Since, due to my travel plans I don’t have to prepare any homilies for a few weeks, I can look at this passage maybe differently.
Jesus criticized his followers who were looking for power. He reminded them that, if they had learned anything from him, they would know that following him was about service, not power and prestige.
There is a lot going on in the church these days that is all about power. There are a number of bishops, especially in the US, who are openly playing the power game.
A number of them want to deny certain people communion for a number of reasons, one of which is the persons are not sufficiently against abortion. The Pope has asked them not to do this, but they have publicly ignored and defied him and even now the USCCB are preparing a document to do this.
Recently a number of them have chosen to ignore, or perhaps even defy, Pope Francis in the matter of the Covid vaccines. Francis has said there are no moral problems in getting the vaccine, and doing so is an act of charity and concern for others. A number of bishops have publicly ignored this and acted against it, including the Archbishop for Military Services.
The way so many catholics, not just bishops but certainly with the bishops’ support and encouragement, treat our LGBTQ brothers and sisters is totally opposite from how Jesus lived, yet this mistreatment is done allegedly in the name of God. I can bless bombs, rockets, gunships, animals, but not two people of the same sex who love each other. God’s first act of self revelation is creation, so the more we know about creation, the more insight we have into God. I don’t think God is done revealing God’s self yet. We don’t have all the answers, and we don’t get to judge who is or isn’t created in God’s image and likeness.
Currently Francis calling the whole church to take part in a Synod to look at where the church is and where it is going. He want folks at all levels to have a part in the discussion. Again, in the US a great number of bishops are ignoring his call or giving it faint lip service. It is public knowledge that the United States Conference of Catholic Bishops is a Francis-free zone.
One of the most serious delicts (crime), on a par with child abuse, a catholic priest can commit is to be in favor of ordaining women as priests. If a priest is publicly in favor of ordaining women, which I am, he can be suspended from priesthood and thrown out of the church without any process.
The way the clericalist church treats folks whose marriage has failed and who are just looking for, and perhaps have found, love again is a brutal disgrace. Some marriages fail. They may have started out well, but bad things happen to good people for any number of reasons that the clericalist mind just does not grasp, and so the acts of power and control begin. For some folks the annulment process is good, while for others it is painful. There has to be another way.
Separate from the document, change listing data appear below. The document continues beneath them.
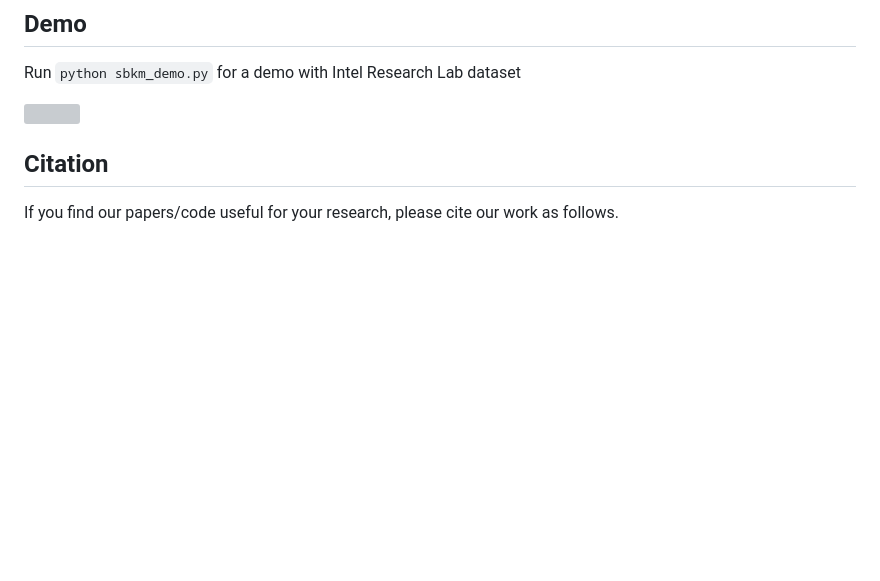
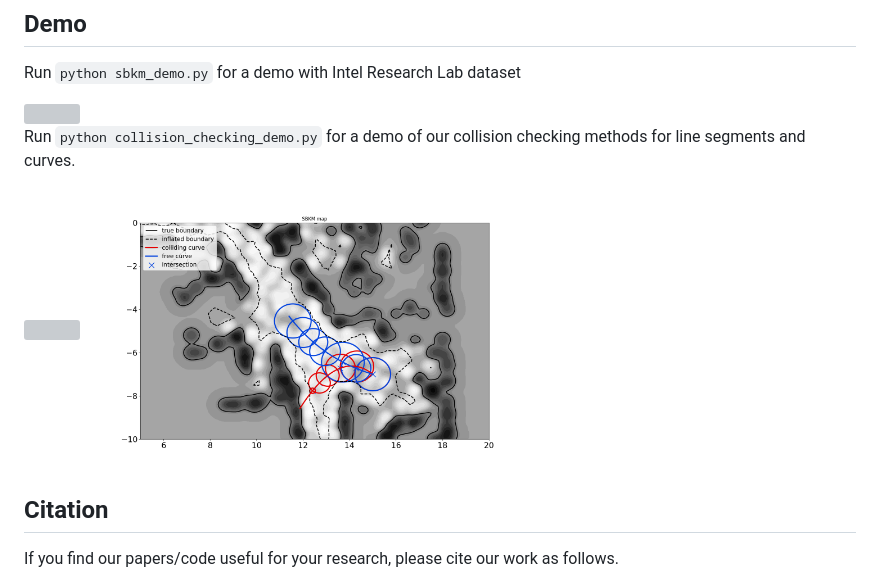
Before and after one commit to thaipduong/sbkm, a Markdown page: README.md, the part around the change. Drawn GitHub-style; pictures changed too: figs/check_curves.png (added); blank space fills up the shorter version; grey boxes are pictures that could not be loaded.

Commit message:
add demo for collision checking methods

````diff
--- a/README.md
+++ b/README.md
@@ -9,6 +9,13 @@ Tested with Ubuntu 18.04 and Python 3.7.
 Run ```python sbkm_demo.py``` for a demo with Intel Research Lab dataset
 
 <img src="figs/demo.gif" width="900">
+
+Run ```python collision_checking_demo.py``` for a demo of our collision checking methods for line segments and curves.
+<p align="middle">
+<img src="figs/check_lines.png" width="450">
+<img src="figs/check_curves.png" width="450">
+</p>
+
 
 ## Citation
 If you find our papers/code useful for your research, please cite our work as follows.
````
Also changed, not shown: figs/checking_lines.png (added), 5 other files.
It would seem that a significant number of celibate male church officials really believe they know more about to live a christian life than the folks who are actually living it. This celibate male has at least a glimpse of the reality that I really don’t know much.
The polarization in our country is happening with the support of a number of bishops, who are definitely encouraging it in the church. Many of the bishops are clearly aligned with a particular party and its reputed leader, and this alignment seems to be the basis or their leadership or lack thereof.
Francis is calling the church to be like a battle ground field hospital that is working to help the folks deal with the suffering in their lives, just to walk with them. I have served in some of them, and have experienced the kind of care he is talking about. A great number of bishops, especially US bishops, see the church not as a place of healing, but as a system of laws and penalties. As it was in the days of Jesus when the priests told the people if you want to go to God you have to go through us, the bishops of today are saying the same thing.
In my own life, I am in the very fortunate position of being retired and not in charge of anything. I do not depend on the church for anything, except perhaps the opportunity to help out in parishes, hospitals, and similar places. I am thankful for my active duty Army experience which has afforded me some insight that others might not have. No doubt I look down the alley with my own set of lights. This does not make me better or worse than anyone else, just perhaps unique, a character, so to speak.
I don’t think there needs to be a separate class of person (clergy). The fact that there is one now is a source of many of the problems in the church, clericalism. As clerics we were taught that ordination makes a person ontologically different. I do not believe this at all. A number of experiences in theArmy convinced me beyond any doubt that this is just not true. We just have a different role in the church, one of gathering and leading folks in prayer. We don’t need a separate caste to do this.
I believe that Jesus said “I will be with you always”, and “I will send the Spirit to remind you of what I taught you”, and this is happening right now. Perhaps the church will be led kicking and screaming into a new awareness of what it means to be followers of Christ in our own day and time. Pope Benedict said something along the lines of out of the current crisis will arise the church of the future. We certainly are in a current crisis. I hope we can be open to the Spirit leading us forward.